Author: Ben Hewitt
Publisher: Shambhala Publications
Category: Family & Relationships
In this most personal of his books to date, Ben Hewitt shows us how small, mindful decisions about day-to-day life can lead to greater awareness of the world in our backyards and beyond. In telling the story of his sons’ unconventional education in the fields and forests surrounding his family’s northern Vermont farm, he demonstrates that the sparks of learning are all around us, just waiting to be discovered. No matter where we live, Home Grown reminds us that learning at any age is a lifelong process, and that the best education is never confined to a classroom. Hewitt’s story will inspire you to reclaim passion, curiosity, and creativity, not only for your children, but for yourself.

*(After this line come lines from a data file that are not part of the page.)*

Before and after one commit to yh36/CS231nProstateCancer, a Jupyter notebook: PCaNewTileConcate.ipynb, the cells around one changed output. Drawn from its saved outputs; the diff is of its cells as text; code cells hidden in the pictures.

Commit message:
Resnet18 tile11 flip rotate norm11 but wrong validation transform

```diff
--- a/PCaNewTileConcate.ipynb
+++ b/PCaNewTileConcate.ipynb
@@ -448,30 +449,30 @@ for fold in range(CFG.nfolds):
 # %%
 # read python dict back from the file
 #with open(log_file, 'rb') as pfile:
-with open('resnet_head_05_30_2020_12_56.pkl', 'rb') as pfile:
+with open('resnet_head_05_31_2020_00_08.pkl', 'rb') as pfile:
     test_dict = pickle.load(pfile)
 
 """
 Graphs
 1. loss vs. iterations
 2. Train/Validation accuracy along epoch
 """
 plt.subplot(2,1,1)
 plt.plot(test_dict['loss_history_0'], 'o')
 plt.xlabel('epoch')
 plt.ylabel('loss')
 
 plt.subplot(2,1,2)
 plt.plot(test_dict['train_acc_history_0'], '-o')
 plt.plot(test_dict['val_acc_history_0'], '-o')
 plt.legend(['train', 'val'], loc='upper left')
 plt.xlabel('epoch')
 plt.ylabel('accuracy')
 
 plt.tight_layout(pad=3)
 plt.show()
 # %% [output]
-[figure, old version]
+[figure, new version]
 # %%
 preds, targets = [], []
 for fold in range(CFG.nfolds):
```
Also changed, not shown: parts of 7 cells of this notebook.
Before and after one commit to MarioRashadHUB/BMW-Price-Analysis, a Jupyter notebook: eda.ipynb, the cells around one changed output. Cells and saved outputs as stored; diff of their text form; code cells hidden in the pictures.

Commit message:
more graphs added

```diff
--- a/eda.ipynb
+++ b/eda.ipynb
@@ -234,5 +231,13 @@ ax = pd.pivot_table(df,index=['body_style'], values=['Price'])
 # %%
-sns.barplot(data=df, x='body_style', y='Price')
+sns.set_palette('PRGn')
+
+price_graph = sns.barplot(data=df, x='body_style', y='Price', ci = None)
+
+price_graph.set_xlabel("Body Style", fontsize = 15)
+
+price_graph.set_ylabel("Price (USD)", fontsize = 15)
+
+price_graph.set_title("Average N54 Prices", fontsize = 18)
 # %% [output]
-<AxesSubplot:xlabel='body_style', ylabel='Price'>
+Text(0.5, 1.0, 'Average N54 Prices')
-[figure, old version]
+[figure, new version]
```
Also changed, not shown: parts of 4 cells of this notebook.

Discover why playing is school readiness with this updated guide. Timely research and new stories highlight how play is vital to the social, physical, cognitive, and spiritual development of children. Learn the seven meaningful experiences we should provide children with every day and why they are so important.
Play Intelligence: From IQ to PIQ challenges the very heart of our modern science with a radical, if not explosive, hypothesis that human intelligence is playing. If we dare but live this radical theory, we could solve the most challenging problems facing humanity today and have fun while doing so.
“We, in modern-day America, underestimate children's abilities to make reasonable judgments far more than have any other people at any other place or time in history. In the name of protecting children we hurt them, sometimes viciously. As Holt shows brilliantly, children need the same rights to advance their own interests and protect themselves as we grant to adults.”—Peter Gray, author of Free to Learn: Why Unleashing the Instinct to Play Will Make Our Children Happier, More Self-Reliant, and Better Students for Life"With his usual profound interest in observing children in the world, Holt presents a series of arguments about the nature of childhood that any serious educator or parent should thoughtfully explore."—Kirsten Olson, author of Wounded By School and Schools As Colonizers“For the sake of our young people, I humbly recommend that if you have read it, it's time to re-read it; if you have not, it's now time. The urgency is that we desperately need a more gentle, loving, and friendly world for our young people and there is no better inspiration than Holt's Escape From Childhood to spur us to action.”—Carlo Ricci, Professor of Education and author of The Willed Curriculum, Unschooling, and Self-DirectionThis is a reprint of John Holt's controversial book about the rights of children and how adults and children can live and learn together more enjoyably and transparently by rethinking their relationships. Under the guise of care and protection, children are kept in the walled garden of childhood, outside the world of human experience, for longer periods than ever before in human history. But for many children and parents, the walled garden of childhood is more like a prison, where authorities compel and limit personal actions. What if children the right to do, in general, what any adult may legally do? The reader who dares to confront such a question will discover new family relationships, not based on parental control, but on the joy of shared experience and responsibilities.
"With all the parenting information out there and the constant pressure to be the "perfect" parent, it seems as if many parents have lost track of one very important piece of the parenting puzzle: raising happy kids. Author Katie Hurley shows parents how happiness is the key to raising confident, capable children"--